Set against the backdrop of pre-atom-bomb Hiroshima, the Japanese animated film “In This Corner of the World” proceeds under the dreadful weight of what is to come, as the calm of everyday life — carried out by ordinary civilians and rendered in bright colors — eventually gives way to air raid sirens. Directed by Sunao Katabuchi, the film is deceptive, keeping its exact message obscure until its final minutes.
As it opens, Suzu is a young woman living in Hiroshima with her family. Time passes quickly — skipping a decade in what feels like minutes — until Shusaku, a young man, offers Suzu a marriage proposal. She accepts, moving with him to the nearby seaside town of Kure. With her warm disposition, Suzu develops a rapport with her niece, Harumi. Although everyone is aware of the escalating war, they rarely talk about it, until it can’t be avoided.

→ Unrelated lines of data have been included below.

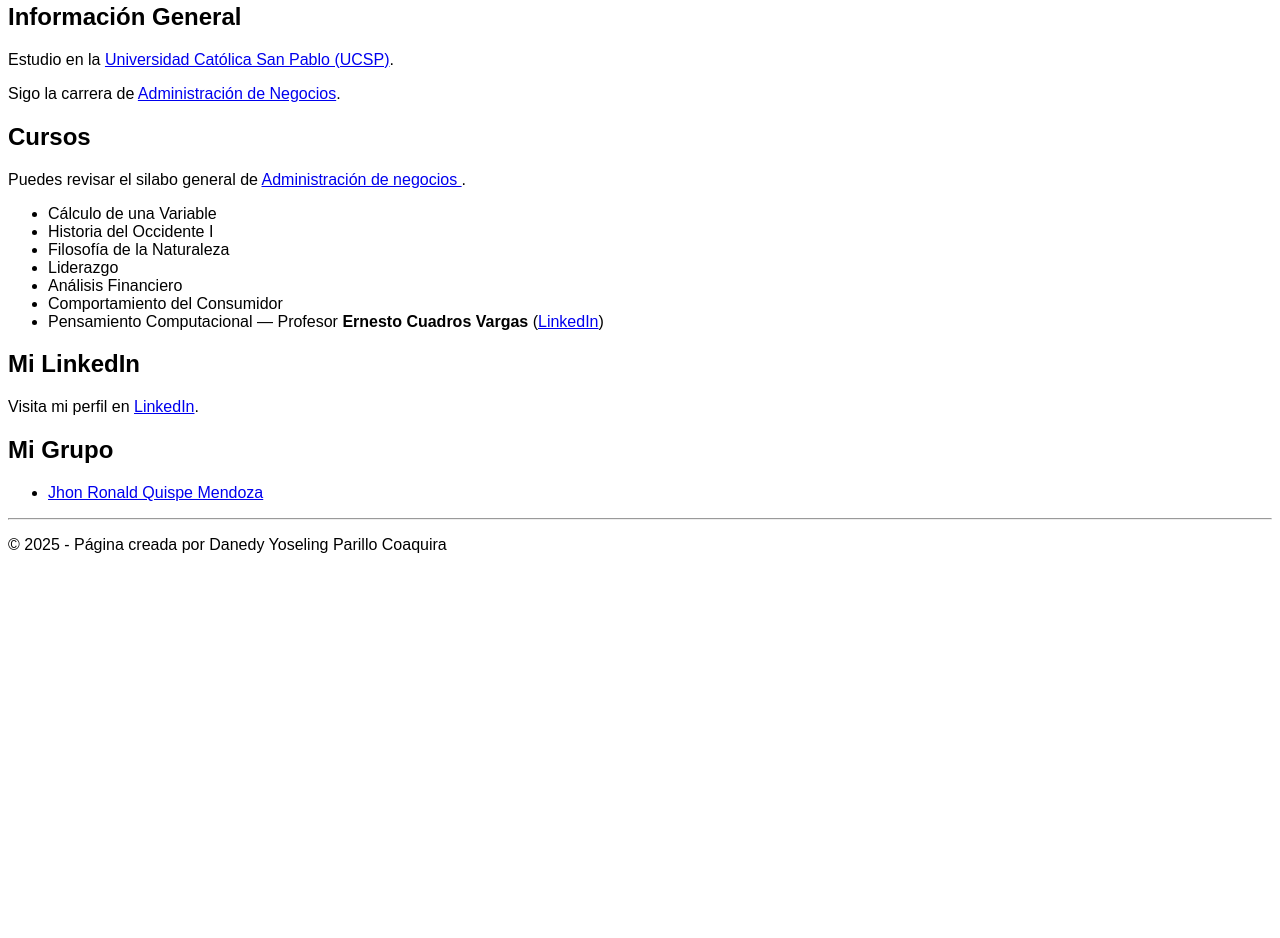
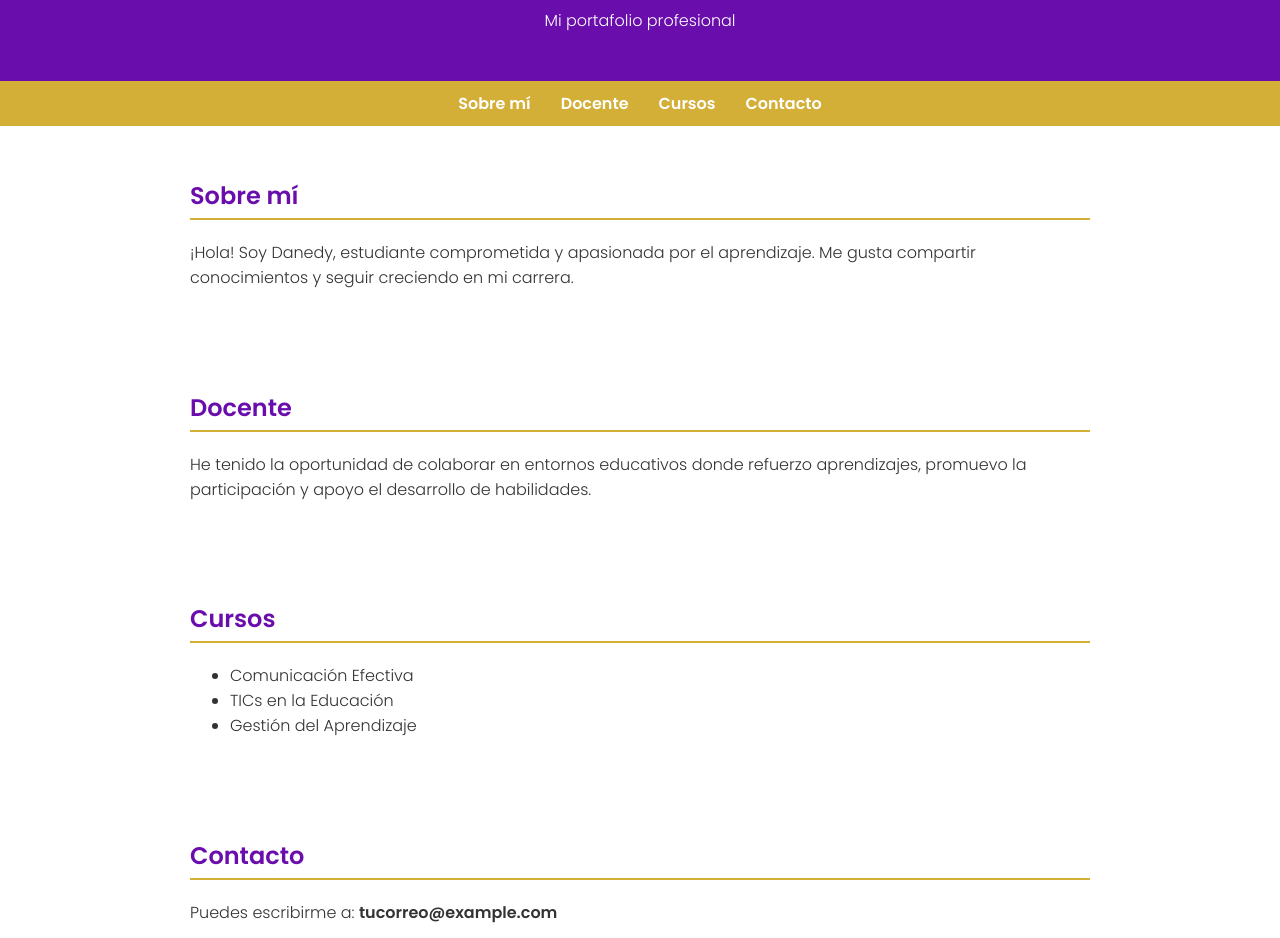
Before and after one commit to DanedyP/Danedy-Yoseling-Parillo-Coaquira, a plain HTML site: page index.html in a window 1280 px wide. Shown: the part 115-1053 px from the top of the page. Before the commit the page ends 800 px from the top, so only its background shows below. Drawn offline with Linux system fonts and the light colour scheme.

Commit message:
Update index.html

```diff
--- a/index.html
+++ b/index.html
@@ -2,45 +2,127 @@
 <!DOCTYPE html>
 <html lang="es">
 <head>
-    <meta charset="UTF-8">
-    <title>Página Personal de Danedy Yoseling Parillo Coaquira</title>
+  <meta charset="UTF-8">
+  <meta name="viewport" content="width=device-width, initial-scale=1">
+  <title>Danedy Yoseling Parillo Coaquira</title>
+  <link href="https://fonts.googleapis.com/css2?family=Poppins:wght@300;600&display=swap" rel="stylesheet">
+  <style>
+    :root {
+      --main-color: #6a0dad;      /* Morado */
+      --accent-color: #d4af37;    /* Dorado */
+      --bg-color: #ffffff;        /* Blanco */
+      --text-color: #333333;
+    }
+
+    body {
+      margin: 0;
+      font-family: 'Poppins', sans-serif;
+      background-color: var(--bg-color);
+      color: var(--text-color);
+    }
+
+    header {
+      background-color: var(--main-color);
+      color: white;
+      text-align: center;
+      padding: 2rem 1rem;
+    }
+
+    nav {
+      display: flex;
+      justify-content: center;
+      background-color: var(--accent-color);
+      padding: 10px;
+      flex-wrap: wrap;
+    }
+
+    nav a {
+      color: white;
+      text-decoration: none;
+      margin: 0 15px;
+      font-weight: bold;
+    }
+
+    section {
+      padding: 2rem;
+      max-width: 900px;
+      margin: auto;
+    }
+
+    h2 {
+      color: var(--main-color);
+      border-bottom: 2px solid var(--accent-color);
+      padding-bottom: 5px;
+    }
+
+    footer {
+      background-color: var(--main-color);
+      color: white;
+      text-align: center;
+      padding: 1rem;
+      font-size: 0.9rem;
+    }
+
+    @media (max-width: 600px) {
+      nav {
+        flex-direction: column;
+        align-items: center;
+      }
+      nav a {
+        margin: 10px 0;
+      }
+    }
+  </style>
 </head>
-<body style="font-family: Arial, sans-serif;">
+<body>
 
-    <h1>Hola, soy Danedy Parillo</h1>
+  <header>
+    <h1>Danedy Yoseling Parillo Coaquira</h1>
+    <p>Mi portafolio profesional</p>
+  </header>
 
-    <!-- Foto de perfil-->
-    <img src="danedy.jpg" alt="Foto de Danedy Parillo" width="200">
+  <nav>
+    <a href="#sobre-mi">Sobre mí</a>
+    <a href="#docente">Docente</a>
+    <a href="#cursos">Cursos</a>
+    <a href="#contacto">Contacto</a>
+  </nav>
 
-    <h2>Información General</h2>
-    <p>Estudio en la <a href="https://ucsp.edu.pe" target="_blank">Universidad Católica San Pablo (UCSP)</a>.</p>
-    <p>Sigo la carrera de <a href="https://ucsp.edu.pe/carreras/administracion-negocios/" target="_blank">Administración de Negocios</a>.</p>
+  <section id="sobre-mi">
+    <h2>Sobre mí</h2>
+    <p>¡Hola! Soy Danedy, estudiante comprometida y apasionada por el aprendizaje. Me gusta compartir conocimientos y seguir creciendo en mi carrera.</p>
+  </section>
 
-<h2>Cursos</h2>
-<p>Puedes revisar el silabo general de  <a href="https://ucsp.edu.pe/vive-san-pablo/universidad/transparencia/malla-curricular-administracion-negocios/" target="_blank">Administración de negocios </a>.</p>
-<ul>
-    <li>Cálculo de una Variable</li>
-    <li>Historia del Occidente I</li>
-    <li>Filosofía de la Naturaleza</li>
-    <li>Liderazgo</li>
-    <li>Análisis Financiero</li>
-    <li>Comportamiento del Consumidor</li>
-    <li>Pensamiento Computacional — Profesor <strong>Ernesto Cuadros Vargas </strong> (<a href="https://www.linkedin.com/in/ecuadrosv/" target="_blank">LinkedIn</a>)</li>
-</ul>
+  <section id="docente">
+    <h2>Docente</h2>
+    <p>He tenido la oportunidad de colaborar en entornos educativos donde refuerzo aprendizajes, promuevo la participación y apoyo el desarrollo de habilidades.</p>
+  </section>
 
-    <h2>Mi LinkedIn</h2>
-    <p>Visita mi perfil en <a href="https://www.linkedin.com/public-profile/settings?trk=d_flagship3_profile_self_view_public_profile" target="_blank">LinkedIn</a>.</p>
+  <section id="cursos">
+    <h2>Cursos</h2>
+    <ul>
+      <li>Comunicación Efectiva</li>
+      <li>TICs en la Educación</li>
+      <li>Gestión del Aprendizaje</li>
+    </ul>
+  </section>
 
+  <section id="contacto">
+    <h2>Contacto</h2>
+    <p>Puedes escribirme a: <strong>tucorreo@example.com</strong></p>
 
-    <h2>Mi Grupo</h2>
+    <p>También puedes visitar esta página relacionada:</p>
     <ul>
-        <li><a href="https://jhony241.github.io/Jhon-Ronald-Quispe-Mendoza.github.io/" target="_blank">Jhon Ronald Quispe Mendoza</a></li>
+      <li>
+        🌐 <strong>Sitio recomendado:</strong>
+        <a href="https://kerensteves.github.io/Keren-page/" target="_blank">Keren - Página personal</a>
+      </li>
     </ul>
+  </section>
 
-    <hr>
-    <footer>
-        <p>© 2025 - Página creada por Danedy Yoseling Parillo Coaquira</p>
-    </footer>
+  <footer>
+    © 2025 Danedy Parillo. Todos los derechos reservados.
+  </footer>
 
 </body>
 </html>
```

The film’s tension, in part, arises from the question of whether its characters are innocent or willfully ignorant. At times, Suzu seems overly naive, as when she and Harumi casually catalogue warships in the harbor. Slowly, the mood of the film shifts, underscored by the percussion of distant bombs.

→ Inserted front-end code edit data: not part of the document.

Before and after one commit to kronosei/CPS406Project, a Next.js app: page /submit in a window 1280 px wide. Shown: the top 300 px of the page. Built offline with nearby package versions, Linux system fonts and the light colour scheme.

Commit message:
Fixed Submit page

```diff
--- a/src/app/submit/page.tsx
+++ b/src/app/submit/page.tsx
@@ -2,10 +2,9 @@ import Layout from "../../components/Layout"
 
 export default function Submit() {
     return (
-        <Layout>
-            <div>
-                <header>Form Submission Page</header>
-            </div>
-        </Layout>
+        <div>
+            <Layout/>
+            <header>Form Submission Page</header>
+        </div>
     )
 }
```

Katabuchi does not shy away from horrific war imagery, ending the film with a heartbreaking coda. But by focusing on Suzu’s ordinary life before the war, he gives her fate a universal resonance.
Based on manga by the Hiroshima-based artist Fumiyo Kouno, “Corner” adopts Kouno’s pastel palette and exaggerated facial expressions. Yet it hews to realism — at least until the spreading horror is so extreme that hallucinatory imagery is the only way to make sense of it. “Corner” is a deeply sympathetic tale, using the possibilities of animation not just to pique curiosity, but to devastate.

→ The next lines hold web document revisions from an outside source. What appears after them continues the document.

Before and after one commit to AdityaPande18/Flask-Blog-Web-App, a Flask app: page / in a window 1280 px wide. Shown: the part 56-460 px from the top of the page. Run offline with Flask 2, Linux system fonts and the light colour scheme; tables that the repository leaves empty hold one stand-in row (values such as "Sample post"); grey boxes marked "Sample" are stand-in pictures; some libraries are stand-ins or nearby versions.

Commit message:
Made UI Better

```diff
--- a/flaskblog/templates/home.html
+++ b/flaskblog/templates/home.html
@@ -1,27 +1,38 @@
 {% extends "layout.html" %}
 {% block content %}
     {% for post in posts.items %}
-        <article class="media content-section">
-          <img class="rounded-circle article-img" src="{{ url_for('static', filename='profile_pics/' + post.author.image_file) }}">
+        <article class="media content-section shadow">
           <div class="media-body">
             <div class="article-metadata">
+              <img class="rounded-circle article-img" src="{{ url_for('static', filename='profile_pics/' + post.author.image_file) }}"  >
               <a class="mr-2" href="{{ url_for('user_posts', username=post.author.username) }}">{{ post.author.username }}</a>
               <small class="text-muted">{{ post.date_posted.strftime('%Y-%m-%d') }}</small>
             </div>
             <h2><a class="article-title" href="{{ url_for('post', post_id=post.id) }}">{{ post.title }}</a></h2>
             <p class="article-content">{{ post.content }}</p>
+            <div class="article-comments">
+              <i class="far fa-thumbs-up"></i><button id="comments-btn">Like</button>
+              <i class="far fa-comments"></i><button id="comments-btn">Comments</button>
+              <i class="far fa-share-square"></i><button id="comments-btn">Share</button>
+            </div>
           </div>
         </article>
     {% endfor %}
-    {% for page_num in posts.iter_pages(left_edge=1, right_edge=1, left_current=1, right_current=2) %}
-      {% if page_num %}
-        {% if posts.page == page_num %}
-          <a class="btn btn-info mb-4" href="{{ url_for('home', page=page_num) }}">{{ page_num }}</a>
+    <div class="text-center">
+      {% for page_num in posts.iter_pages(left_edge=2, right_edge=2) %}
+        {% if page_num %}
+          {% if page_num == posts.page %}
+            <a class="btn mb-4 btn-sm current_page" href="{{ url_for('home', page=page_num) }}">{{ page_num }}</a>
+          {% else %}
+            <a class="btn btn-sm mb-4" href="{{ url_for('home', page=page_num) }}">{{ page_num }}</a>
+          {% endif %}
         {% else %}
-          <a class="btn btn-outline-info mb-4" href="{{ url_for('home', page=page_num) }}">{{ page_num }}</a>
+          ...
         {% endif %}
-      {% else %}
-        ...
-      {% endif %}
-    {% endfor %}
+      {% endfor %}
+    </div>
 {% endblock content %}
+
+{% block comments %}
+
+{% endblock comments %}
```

PG-13. At area theaters. Contains violence and war imagery. The film will be shown in two versions: Japanese with subtitles and dubbed in English. 128 minutes.